The same logic, Malamud claims, should also apply to documents such as ASTM standards that are referenced in the building codes. After all, he reasons, if the government can force you to comply with a privately written and published standard, then you should have the right to freely read — or even to re-publish — that standard, just as you have the right to re-publish an Act of Congress or any state law.
But the organizations that create standards say they need to be able to sell copies in order to cover their administrative costs — and that they'll lose that vital revenue stream if anybody who wants to can make the standards available on the Internet for free. So they're suing Malamud's non-profit. The Washington Post's "Wonkblog" reports on the case here ("Should legal codes be copyrighted? Let's sue to find out!" by Lydia DePillis).
Writes the Post: "Three of the country's biggest standards development organizations — ASTM International, the air quality group ASHRAE and the National Fire Protection Association — sued Public.Resource.org in U.S. District Court for the District of Columbia for copyright infringement.

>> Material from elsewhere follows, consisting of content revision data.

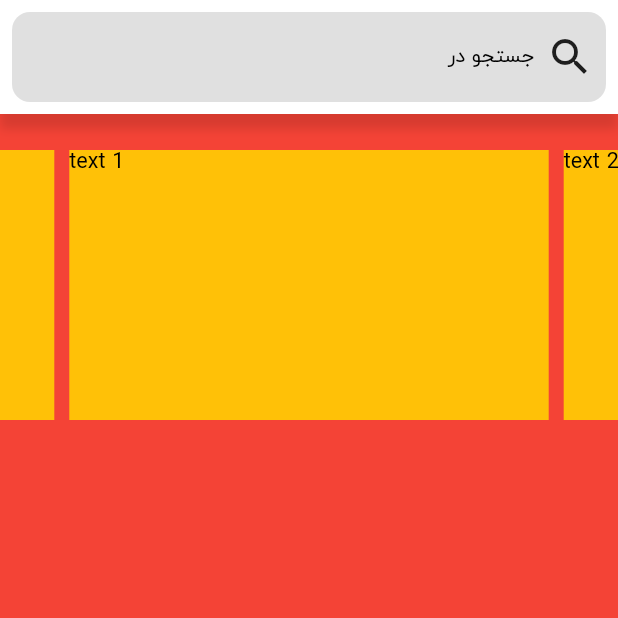
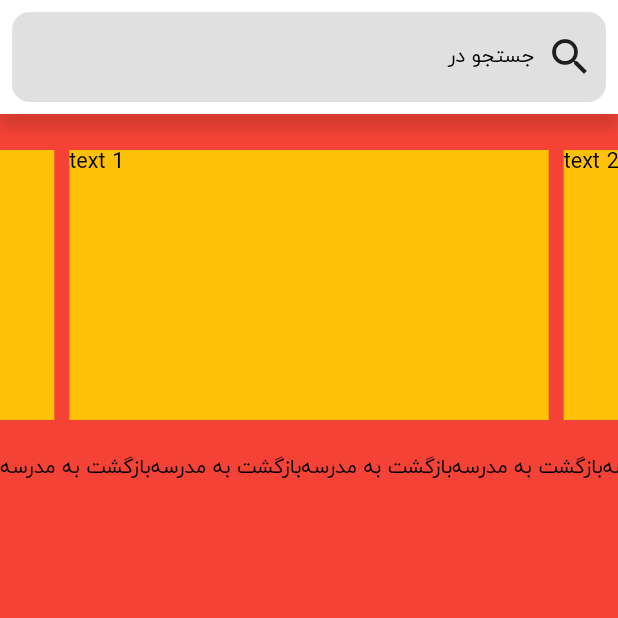
Before and after one commit to NovinGroup/digikala_flutter, a Flutter app: the screen it shows after launch, on a phone screen of 412 x 824 dp, the top half of it. Run offline on Flutter 3.47's test engine with Material 2 defaults, Android fonts, the phone set to English and light mode, and no system bars; drawn by our look-alikes of carousel_slider.

Commit message:
Add Category List

```diff
--- /dev/null
+++ b/lib/module/home/screen/component/category_list.dart
@@ -0,0 +1,35 @@
+import 'package:flutter/cupertino.dart';
+
+class CategoryList extends StatelessWidget {
+  CategoryList({Key? key}) : super(key: key);
+
+  final List<CategoryModel> models = [
+    CategoryModel("بازگشت به مدرسه",),
+    CategoryModel("بازگشت به مدرسه",),
+    CategoryModel("بازگشت به مدرسه",),
+    CategoryModel("بازگشت به مدرسه",),
+    CategoryModel("بازگشت به مدرسه",),
+  ];
+
+  @override
+  Widget build(BuildContext context) {
+    return Container(
+      height: 75,
+      child: ListView.builder(
+        scrollDirection: Axis.horizontal,
+        itemBuilder: (context, index) {
+          return Container(
+            child: Text(models[index].title),
+          );
+        },
+        itemCount: models.length,
+      ),
+    );
+  }
+}
+
+class CategoryModel {
+  final String title;
+
+  const CategoryModel(this.title);
+}
--- a/lib/module/home/screen/home_screen.dart
+++ b/lib/module/home/screen/home_screen.dart
@@ -1,4 +1,5 @@
 import 'package:digikala/component/custom_app_bar.dart';
+import 'package:digikala/module/home/screen/component/category_list.dart';
 import 'package:digikala/module/home/screen/component/search_app_bar.dart';
 import 'package:digikala/module/home/screen/component/search_widget.dart';
 import 'package:digikala/module/home/screen/component/slider.dart';
@@ -17,7 +18,8 @@ class HomeScreen extends StatelessWidget {
           child: Column(
             children: [
               SearchAppBar(),
-              AppSlider()
+              AppSlider(),
+              CategoryList()
             ],
           ),
         ),
```
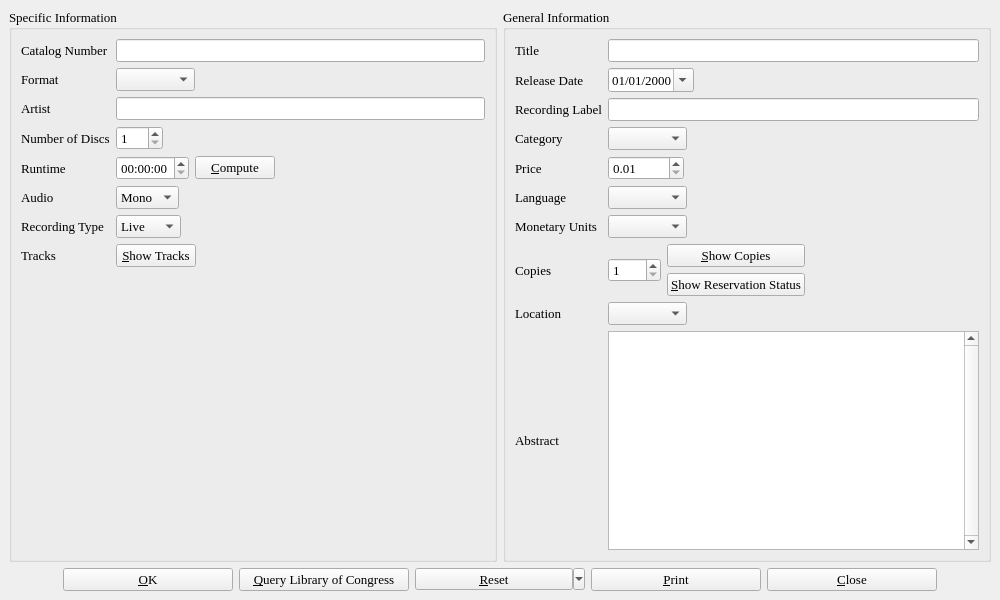
First picture: the form in cdinfo.ui, repository textbrowser/biblioteq, before the edit.
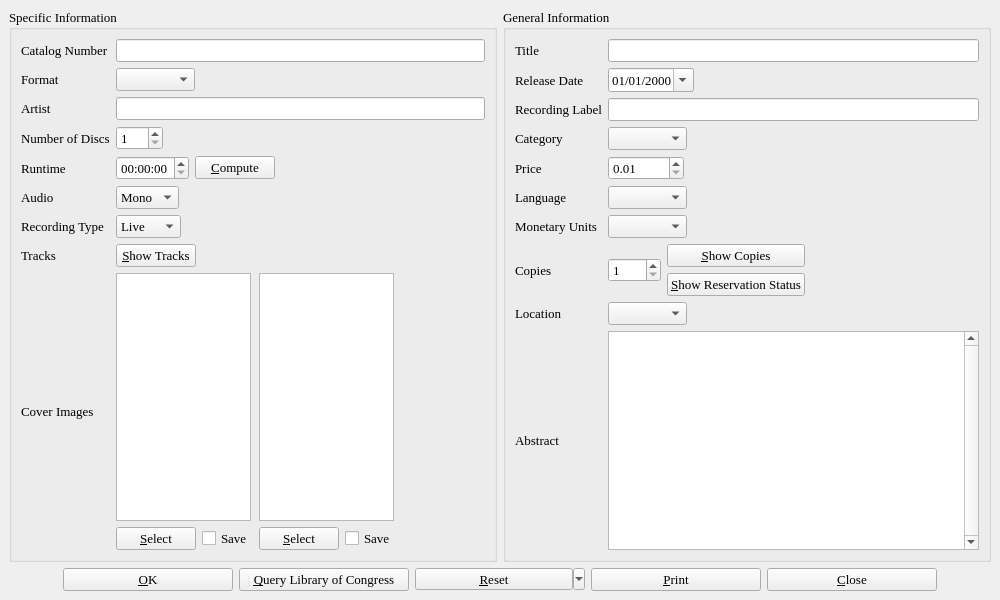
Second picture: the form after the edit. Icons and pictures are not drawn.

What changed in the file:
```diff
--- a/cdinfo.ui
+++ b/cdinfo.ui
@@ -32,7 +32,7 @@
        <widget class="QGroupBox" name="groupBox" >
         <property name="minimumSize" >
          <size>
-          <width>485</width>
+          <width>400</width>
           <height>0</height>
          </size>
         </property>
@@ -384,18 +384,114 @@
            </item>
           </layout>
          </item>
+         <item row="8" column="1" >
+          <layout class="QHBoxLayout" >
+           <item>
+            <layout class="QVBoxLayout" >
+             <item>
+              <widget class="QGraphicsView" name="front_image" >
+               <property name="maximumSize" >
+                <size>
+                 <width>135</width>
+                 <height>16777215</height>
+                </size>
+               </property>
+               <property name="toolTip" >
+                <string>Front Cover Image</string>
+               </property>
+               <property name="frameShadow" >
+                <enum>QFrame::Sunken</enum>
+               </property>
+               <property name="verticalScrollBarPolicy" >
+                <enum>Qt::ScrollBarAlwaysOff</enum>
+               </property>
+               <property name="horizontalScrollBarPolicy" >
+                <enum>Qt::ScrollBarAlwaysOff</enum>
+               </property>
+              </widget>
+             </item>
+             <item>
+              <layout class="QHBoxLayout" >
+               <item>
+                <widget class="QPushButton" name="frontButton" >
+                 <property name="text" >
+                  <string>&amp;Select</string>
+                 </property>
+                </widget>
+               </item>
+               <item>
+                <widget class="QCheckBox" name="frontCheck" >
+                 <property name="text" >
+                  <string>Save</string>
+                 </property>
+                </widget>
+               </item>
+              </layout>
+             </item>
+            </layout>
+           </item>
+           <item>
+            <layout class="QVBoxLayout" >
+             <item>
+              <widget class="QGraphicsView" name="back_image" >
+               <property name="maximumSize" >
+                <size>
+                 <width>135</width>
+                 <height>16777215</height>
+                </size>
+               </property>
+               <property name="toolTip" >
+                <string>Back Cover Image</string>
+               </property>
+               <property name="verticalScrollBarPolicy" >
+                <enum>Qt::ScrollBarAlwaysOff</enum>
+               </property>
+               <property name="horizontalScrollBarPolicy" >
+                <enum>Qt::ScrollBarAlwaysOff</enum>
+               </property>
+              </widget>
+             </item>
+             <item>
+              <layout class="QHBoxLayout" >
+               <item>
+                <widget class="QPushButton" name="backButton" >
+                 <property name="text" >
+                  <string>&amp;Select</string>
+                 </property>
+                </widget>
+               </item>
+               <item>
+                <widget class="QCheckBox" name="backCheck" >
+                 <property name="text" >
+                  <string>Save</string>
+                 </property>
+                </widget>
+               </item>
+              </layout>
+             </item>
+            </layout>
+           </item>
+           <item>
+            <spacer>
+             <property name="orientation" >
+              <enum>Qt::Horizontal</enum>
+             </property>
+             <property name="sizeHint" >
+              <size>
+               <width>40</width>
+               <height>20</height>
+              </size>
+             </property>
+            </spacer>
+           </item>
+          </layout>
+         </item>
          <item row="8" column="0" >
-          <spacer>
-           <property name="orientation" >
-            <enum>Qt::Vertical</enum>
+          <widget class="QLabel" name="label_19" >
+           <property name="text" >
+            <string>Cover Images</string>
            </property>
-           <property name="sizeHint" >
-            <size>
-             <width>20</width>
-             <height>40</height>
-            </size>
-           </property>
-          </spacer>
+          </widget>
          </item>
         </layout>
        </widget>
```
Left out of the diff: 8 changed lines with no effect on the pictures.
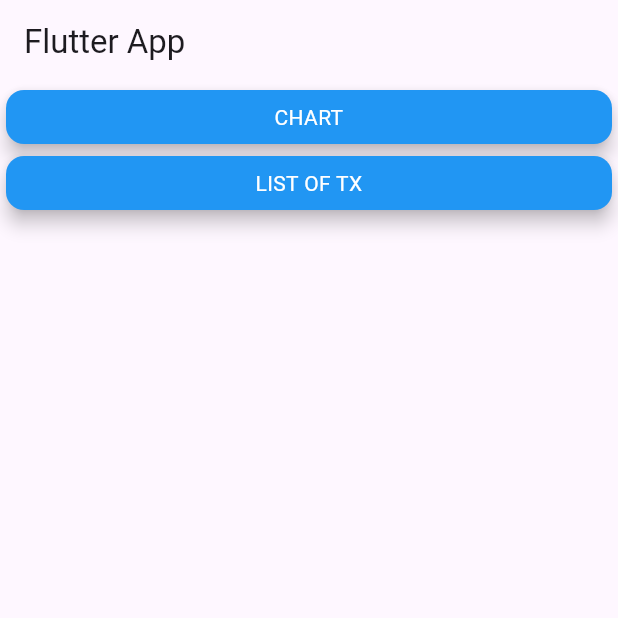
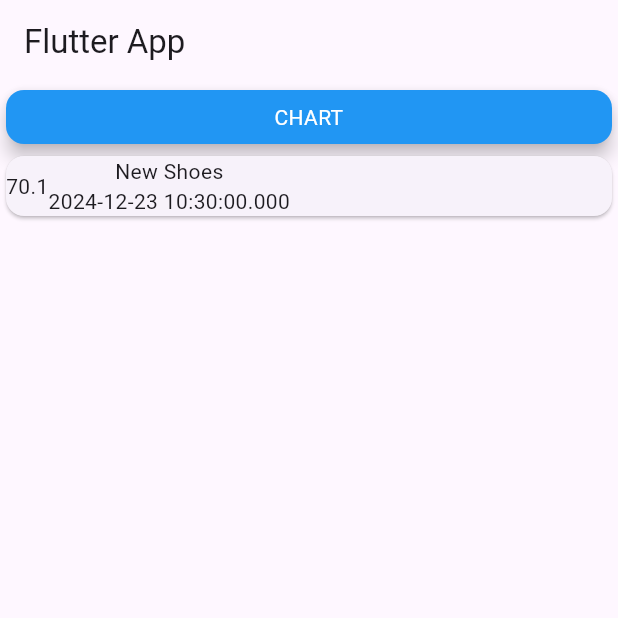
Before and after one commit to Birkity/Expense-planner, a Flutter app: the screen it shows after launch, on a phone screen of 412 x 824 dp, the top half of it. Run offline on Flutter 3.47's test engine with Material 3 defaults, Android fonts, the phone set to English and light mode, and no system bars.

Commit message:
Display transaction details in a card with amount, title, and date

```diff
--- a/lib/main.dart
+++ b/lib/main.dart
@@ -54,21 +54,23 @@
               elevation: 5,
             ),
           ),
-          Container(
-            width: double.infinity,
-            child: const Card(
-              color: Colors.blue,
-              child: Padding(
-                padding: EdgeInsets.all(8.0),
+          Column(
+              children: transactions.map((tx) {
+            return Card(
+                child: Row(children: [
+              Container(
                 child: Text(
-                  'LIST OF TX',
-                  style: TextStyle(color: Colors.white),
-                  textAlign: TextAlign.center,
+                  tx.amount.toString(),
                 ),
               ),
-              elevation: 5,
-            ),
-          ),
+              Column(
+                children: [
+                  Text(tx.title),
+                  Text(tx.date.toString()),
+                ],
+              )
+            ]));
+          }).toList()),
         ],
       ),
     );
```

How the case proceeds could have far-reaching implications for the viability of institutions that write the rules, as well as the rights the public has to read them."